Will the US deploy Iron Dome to protect bases in the Gulf?

‘The system will assist the US Army in protecting American troops from ballistic & airborne threats, as well as from developing threats in the areas where US troops are deployed on various missions.'

Iron Dome missile test (photo credit: DEFENSE MINISTRY)
Iron Dome missile test
(photo credit: DEFENSE MINISTRY)
In early January, Israel completed delivery of a second Iron Dome Missile Defense battery to the to US Army. The deal goes back several years and is a major step for Israeli defense cooperation with the United States, particularly for Israel’s Rafael Advanced Defense Systems, which developed the Iron Dome and is producing it in the US with Raytheon.
At the time, Defense Minister Benny Gantz said he was confident “the system will assist the US Army in protecting American troops from ballistic and airborne threats, as well as from developing threats in the areas where US troops are deployed on various missions.” The deal has been done with the Israel Missile Defense Organization in the Defense Ministry’s Directorate of Defense Research and Development.
According to a report on Sunday in Haaretz has allowed the US to deploy Iron Dome missile-defense systems in the Gulf. This was always a possibility for the system, given that the US has bases festooned throughout the Persian Gulf. However, it is a sensitive issue.
The Abraham Accords mean that Israel now has peace deals with Bahrain and the United Arab Emirates. Israeli defense companies are expected to take part for the first time at IDEX, a major defense confab, in Abu Dhabi in February. However, the key issues for Israel in this new world are export licenses and agreement by the Defense Ministry and Missile Defense Organization.
Nothing seems to preclude the US using their two batteries on bases in the Gulf. The question is whether two batteries are sufficient to cover the sensitive installations there.
The US already has other defense systems, such as Patriots and C-RAM and the Light Marine Air Defense Integrated System, as well as microwave weapons it has been working on. One of these is called THOR. Last May, the US tested a laser weapon onboard a ship that is supposed to be able to destroy drones and probably missiles as well.
The US hodgepodge of existing and experimental air defense is not that well-suited to the mission at hand: protecting areas against Iranian asymmetric drone and missile threats. Iran lifted the veil on these threats in September 2019 when it launched 25 cruise missiles and drones to strike Abqaiq in Saudi Arabia. It is believed the drones flew over Kuwait or Iraq to get around the radar and defenses at Abqaiq.
Iran has sent drones to Yemen to be used for attacks, and Yemen’s Houthis have developed their own systems as well.
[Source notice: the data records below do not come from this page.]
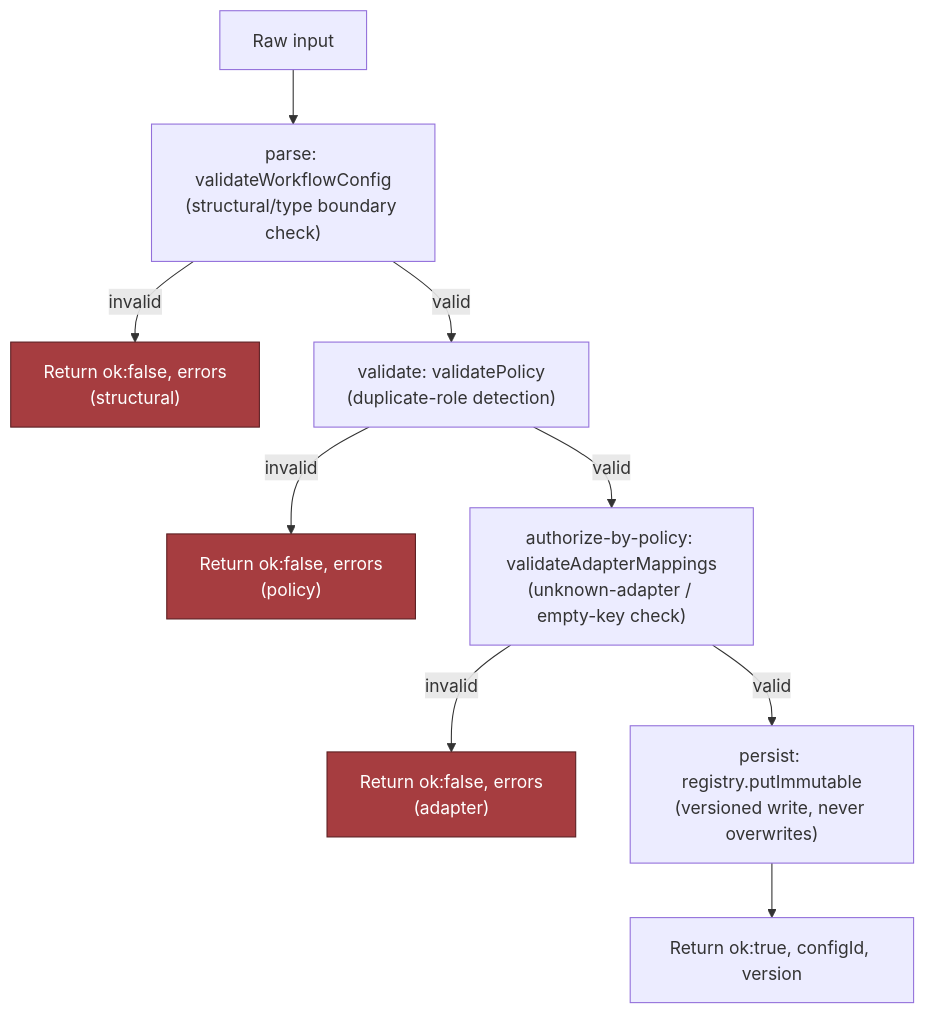
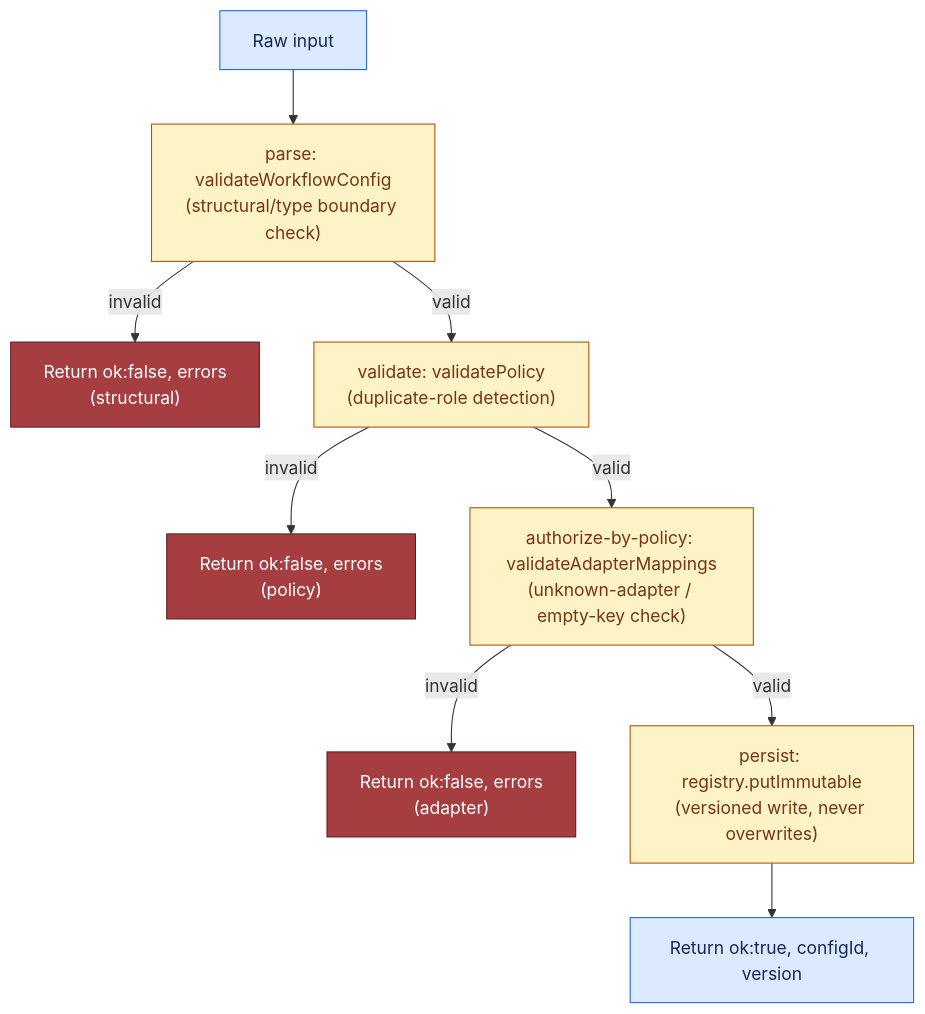
One commit to Sourav692/Forward-Deployed-Engineer-Interview-Prep changed the second of 2 diagrams in site/content/modules/15-fde-case-studies/standalone-designs/configurable-platform-customer-workflows/tutorial-v2-part-3.md. Above: the diagram before and after it, drawn with Mermaid. The commit also changed other lines of this file and 1268 other files, not shown here.

First line of the commit message:
content: polish Casebook writing and Mermaid diagrams (#251)

````diff
--- a/site/content/modules/15-fde-case-studies/standalone-designs/configurable-platform-customer-workflows/tutorial-v2-part-3.md
+++ b/site/content/modules/15-fde-case-studies/standalone-designs/configurable-platform-customer-workflows/tutorial-v2-part-3.md
@@ -214,14 +220,22 @@
 ```mermaid
 flowchart TD
   RAW["Raw input"] --> PARSE["parse: validateWorkflowConfig<br/>(structural/type boundary check)"]
   PARSE -->|invalid| FAIL1["Return ok:false, errors<br/>(structural)"]
   PARSE -->|valid| POLICY["validate: validatePolicy<br/>(duplicate-role detection)"]
   POLICY -->|invalid| FAIL2["Return ok:false, errors<br/>(policy)"]
   POLICY -->|valid| ADAPTER["authorize-by-policy: validateAdapterMappings<br/>(unknown-adapter / empty-key check)"]
   ADAPTER -->|invalid| FAIL3["Return ok:false, errors<br/>(adapter)"]
   ADAPTER -->|valid| PERSIST["persist: registry.putImmutable<br/>(versioned write, never overwrites)"]
   PERSIST --> OK["Return ok:true, configId, version"]
   style FAIL1 fill:#a63d40,stroke:#5c1f22,color:#fff
   style FAIL2 fill:#a63d40,stroke:#5c1f22,color:#fff
   style FAIL3 fill:#a63d40,stroke:#5c1f22,color:#fff
+
+    %% Casebook colours: entry, reasoning, results, controls, and stopped paths.
+    classDef cbInput fill:#dbeafe,stroke:#2563eb,color:#172554
+    class RAW,OK cbInput
+    classDef cbPolicy fill:#fef3c7,stroke:#b45309,color:#78350f
+    class PARSE,POLICY,FAIL2,ADAPTER,PERSIST cbPolicy
+    classDef cbAction fill:#dcfce7,stroke:#15803d,color:#14532d
+    class FAIL1,FAIL3 cbAction
 ```
````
Iraqi militias also have used drones to threaten Saudi Arabia.
The US is concerned about Iranian threats because Iran can use them to blackmail the US. Iran wants a new nuclear deal with Washington, but it is not afraid to use threats to get it. Iran has mined ships in the Gulf of Oman and recently fired long-range ballistic missiles that fell within 100 miles of a US carrier.
Having the Iron Dome in the Gulf could be a game changer for the region because it would neutralize Iran’s threats and prevent Iran and its militias from blackmailing countries with these types of missiles and drones, which could be intercepted by the Israeli-made system.
For instance, the Houthis have used drones to attack an installation near the UAE in 2019. In 2018, there were even reports that the Houthis could target the UAE itself. Spanning almost a decade, Iron Dome has proven successful at dealing with a variety of threats. In Israel it is integrated into a multilayered defense system that works with David’s Sling and Arrow, as well as Israeli radar systems.
The US would need to integrate Iron Dome into its own existing architecture, such as Patriot batteries that more nearly mirror the David’s Sling system.